The Pacific Research Institute calls our business policies “California’s pursuit of an anti-business climate” while the Tax Foundation ranked the state second to last on the 2019 State Business Tax Climate Index.
And new anti-freelancing laws known as the California gig worker law is only adding to the frustrations as many Californians working as independent contractors are fearing layoffs. If you might be affected by Assembly Bill 5 it is worth following the current lawsuit by freelancers against the state.
Speaking of entrepreneurs, California's $800 franchise tax and double income taxation are real issues for many people wanting to start or maintain a small business. However, Corpnet CEO Nellie Akalp said it well, “Every state has its advantages and its disadvantages to any small business owner setting up a business...If you are a small business owner, chances are that you do not have as much flexibility and discretion in deciding where to set up your new business.”
Where Have All The Californians Gone?
It's a highly personal thing, deciding where to relocate one's life. Everything from family, to weather, to work, play, and even mineral content in the soil might be the reason for crossing one state line and not another. Trends exist however, and the most popular relocation destinations include higher buying power and lower population density than California. So read on and see if any of the top moving spots surprise you.

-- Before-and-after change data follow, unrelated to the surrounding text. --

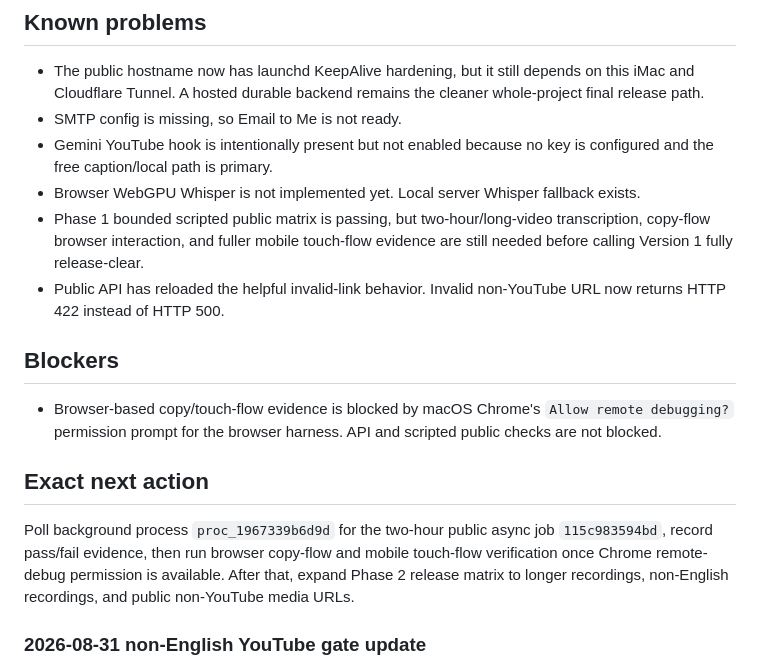
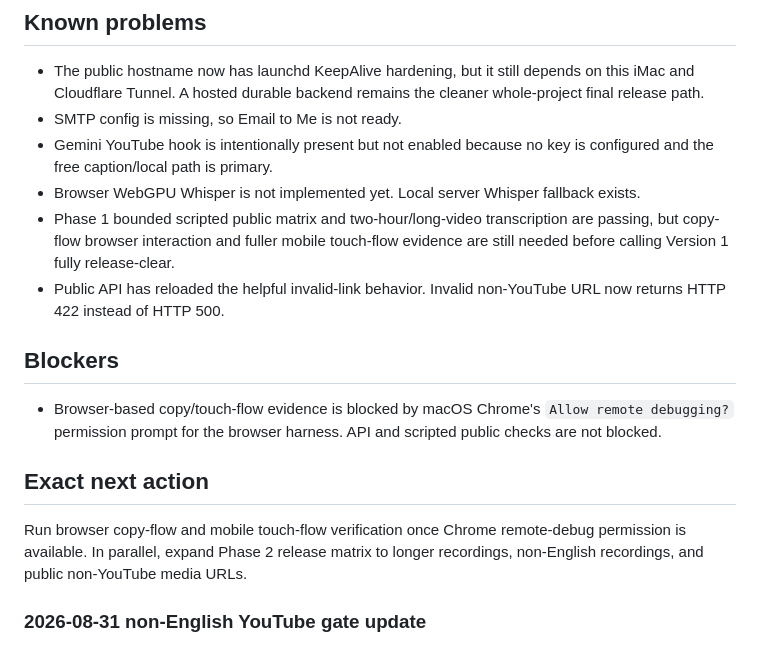
Before and after one commit to trevorcrane/epic-transcript-tool, a Markdown page: PROJECT_STATE.md, the part around one of its changes. Drawn GitHub-style.

```diff
--- a/PROJECT_STATE.md
+++ b/PROJECT_STATE.md
@@ -90,14 +93,14 @@ Prior full regression evidence:
 - SMTP config is missing, so Email to Me is not ready.
 - Gemini YouTube hook is intentionally present but not enabled because no key is configured and the free caption/local path is primary.
 - Browser WebGPU Whisper is not implemented yet. Local server Whisper fallback exists.
-- Phase 1 bounded scripted public matrix is passing, but two-hour/long-video transcription, copy-flow browser interaction, and fuller mobile touch-flow evidence are still needed before calling Version 1 fully release-clear.
+- Phase 1 bounded scripted public matrix and two-hour/long-video transcription are passing, but copy-flow browser interaction and fuller mobile touch-flow evidence are still needed before calling Version 1 fully release-clear.
 - Public API has reloaded the helpful invalid-link behavior. Invalid non-YouTube URL now returns HTTP 422 instead of HTTP 500.
 
 ## Blockers
 - Browser-based copy/touch-flow evidence is blocked by macOS Chrome's `Allow remote debugging?` permission prompt for the browser harness. API and scripted public checks are not blocked.
 
 ## Exact next action
-Poll background process `proc_1967339b6d9d` for the two-hour public async job `115c983594bd`, record pass/fail evidence, then run browser copy-flow and mobile touch-flow verification once Chrome remote-debug permission is available. After that, expand Phase 2 release matrix to longer recordings, non-English recordings, and public non-YouTube media URLs.
+Run browser copy-flow and mobile touch-flow verification once Chrome remote-debug permission is available. In parallel, expand Phase 2 release matrix to longer recordings, non-English recordings, and public non-YouTube media URLs.
 
 ### 2026-08-31 non-English YouTube gate update
 - PASS: Fresh uncached exact fixture `https://www.youtube.com/watch?v=vgIle-XrvQI` completed through the new bounded async public route. Start request returned HTTP 202 in 0.08s, polling stayed under 0.1s per request, and final record returned French metadata `language=fr`, `method=local-whisper`, `cache_hit=false`, 31 segments, 228 words, duration 95s.
```
Also changed, not shown: other parts of PROJECT_STATE.md (+12 -9 lines), ACCEPTANCE_TESTS.md (+13 -10 lines).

Of the 691,000 people who left California in 2018:
86,164 people moved to Texas
68,516 people moved to Arizona
55,467 people moved to Washington
50,707 people moved to Nevada
43,058 people moved to Oregon
28,288 people moved to Colorado
26,888 people moved to Florida
25,255 people moved to New York
21,210 people moved to Virginia
21,018 people moved to Idaho
To recap, California is wonderful and expensive (as if you didn’t already know!). Many Californians have put down roots and wouldn’t dream of living anywhere else, but for others, the high-and-rising costs of living here are too much to justify. However, packing up and moving to another state is a bundle of stress in itself.
That’s why I am here to help. Getting ready to sell your home? Stay tuned for next week’s article on best moves for boosting your home’s value at different price points. You might be surprised at what home improvements are--and are definitely not--worth your money and energy.